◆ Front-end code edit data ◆
╭──
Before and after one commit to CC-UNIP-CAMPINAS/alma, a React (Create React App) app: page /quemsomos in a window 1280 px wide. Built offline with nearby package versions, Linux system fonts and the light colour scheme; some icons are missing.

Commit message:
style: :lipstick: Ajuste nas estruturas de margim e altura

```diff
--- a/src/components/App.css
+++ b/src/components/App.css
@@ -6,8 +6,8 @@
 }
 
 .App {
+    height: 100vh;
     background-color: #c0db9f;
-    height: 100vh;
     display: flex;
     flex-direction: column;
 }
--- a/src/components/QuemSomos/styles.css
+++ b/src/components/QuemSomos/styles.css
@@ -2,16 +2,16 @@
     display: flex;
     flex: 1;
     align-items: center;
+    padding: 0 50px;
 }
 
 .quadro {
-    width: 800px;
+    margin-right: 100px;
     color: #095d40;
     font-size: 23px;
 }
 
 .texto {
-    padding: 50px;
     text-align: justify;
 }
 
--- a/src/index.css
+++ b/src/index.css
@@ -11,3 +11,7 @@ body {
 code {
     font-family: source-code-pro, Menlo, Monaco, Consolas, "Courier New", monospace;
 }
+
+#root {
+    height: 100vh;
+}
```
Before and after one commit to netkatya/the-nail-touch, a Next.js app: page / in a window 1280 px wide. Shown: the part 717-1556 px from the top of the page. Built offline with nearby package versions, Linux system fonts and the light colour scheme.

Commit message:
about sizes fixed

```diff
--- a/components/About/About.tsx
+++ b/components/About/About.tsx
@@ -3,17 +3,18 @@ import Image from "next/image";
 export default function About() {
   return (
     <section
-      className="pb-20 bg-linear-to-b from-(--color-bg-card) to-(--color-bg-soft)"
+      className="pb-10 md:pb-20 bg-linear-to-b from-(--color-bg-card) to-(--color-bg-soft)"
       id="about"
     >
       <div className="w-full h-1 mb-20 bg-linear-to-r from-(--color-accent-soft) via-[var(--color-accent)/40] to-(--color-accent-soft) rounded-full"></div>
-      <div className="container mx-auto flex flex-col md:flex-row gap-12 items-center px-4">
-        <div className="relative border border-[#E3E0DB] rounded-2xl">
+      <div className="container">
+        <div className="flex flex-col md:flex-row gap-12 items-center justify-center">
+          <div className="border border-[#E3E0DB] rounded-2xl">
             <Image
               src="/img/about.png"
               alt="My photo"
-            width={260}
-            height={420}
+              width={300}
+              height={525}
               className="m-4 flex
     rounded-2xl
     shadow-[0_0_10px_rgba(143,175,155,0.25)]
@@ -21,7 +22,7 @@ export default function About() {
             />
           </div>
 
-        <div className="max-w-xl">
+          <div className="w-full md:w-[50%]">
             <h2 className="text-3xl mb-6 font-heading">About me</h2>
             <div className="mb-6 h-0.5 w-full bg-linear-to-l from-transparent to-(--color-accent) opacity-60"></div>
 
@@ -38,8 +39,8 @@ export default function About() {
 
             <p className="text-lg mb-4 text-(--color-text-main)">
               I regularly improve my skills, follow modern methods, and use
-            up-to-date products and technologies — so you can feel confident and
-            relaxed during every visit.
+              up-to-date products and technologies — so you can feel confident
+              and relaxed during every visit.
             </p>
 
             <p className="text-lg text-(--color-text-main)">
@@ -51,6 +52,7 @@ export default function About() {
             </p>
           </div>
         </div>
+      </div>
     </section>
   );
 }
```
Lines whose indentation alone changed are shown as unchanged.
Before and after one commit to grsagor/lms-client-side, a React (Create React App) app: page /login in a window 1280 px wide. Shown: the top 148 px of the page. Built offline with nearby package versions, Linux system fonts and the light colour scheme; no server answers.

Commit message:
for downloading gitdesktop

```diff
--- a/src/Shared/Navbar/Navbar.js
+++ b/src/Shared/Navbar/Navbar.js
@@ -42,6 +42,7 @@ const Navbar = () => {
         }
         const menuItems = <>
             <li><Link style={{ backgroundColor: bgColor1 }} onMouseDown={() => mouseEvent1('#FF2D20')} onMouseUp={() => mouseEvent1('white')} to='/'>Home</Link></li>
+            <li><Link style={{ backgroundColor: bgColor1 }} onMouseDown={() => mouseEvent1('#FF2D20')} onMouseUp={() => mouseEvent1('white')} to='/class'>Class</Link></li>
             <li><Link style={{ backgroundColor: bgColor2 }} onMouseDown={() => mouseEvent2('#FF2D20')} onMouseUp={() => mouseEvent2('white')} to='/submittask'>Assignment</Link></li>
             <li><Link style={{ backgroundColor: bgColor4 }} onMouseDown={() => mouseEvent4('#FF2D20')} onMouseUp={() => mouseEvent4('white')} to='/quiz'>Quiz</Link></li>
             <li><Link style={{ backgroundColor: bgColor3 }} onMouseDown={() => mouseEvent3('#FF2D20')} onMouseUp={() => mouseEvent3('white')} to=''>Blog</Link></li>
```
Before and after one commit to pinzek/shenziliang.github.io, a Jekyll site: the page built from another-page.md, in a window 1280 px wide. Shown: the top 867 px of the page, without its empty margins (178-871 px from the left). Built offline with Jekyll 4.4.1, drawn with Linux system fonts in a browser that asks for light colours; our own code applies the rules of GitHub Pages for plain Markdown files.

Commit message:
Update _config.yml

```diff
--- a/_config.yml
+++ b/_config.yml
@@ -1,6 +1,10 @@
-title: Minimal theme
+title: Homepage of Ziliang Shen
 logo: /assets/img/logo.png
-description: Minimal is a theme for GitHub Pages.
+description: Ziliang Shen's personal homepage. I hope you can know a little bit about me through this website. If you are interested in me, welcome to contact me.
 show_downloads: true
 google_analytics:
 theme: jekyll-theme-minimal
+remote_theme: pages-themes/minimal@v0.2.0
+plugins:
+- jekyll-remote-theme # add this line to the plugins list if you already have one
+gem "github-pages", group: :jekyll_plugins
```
╰──
◆ Work to complete ◆
The total, and nothing more: how many lines in the entries contain "after"?

◆ Written answer ◆
4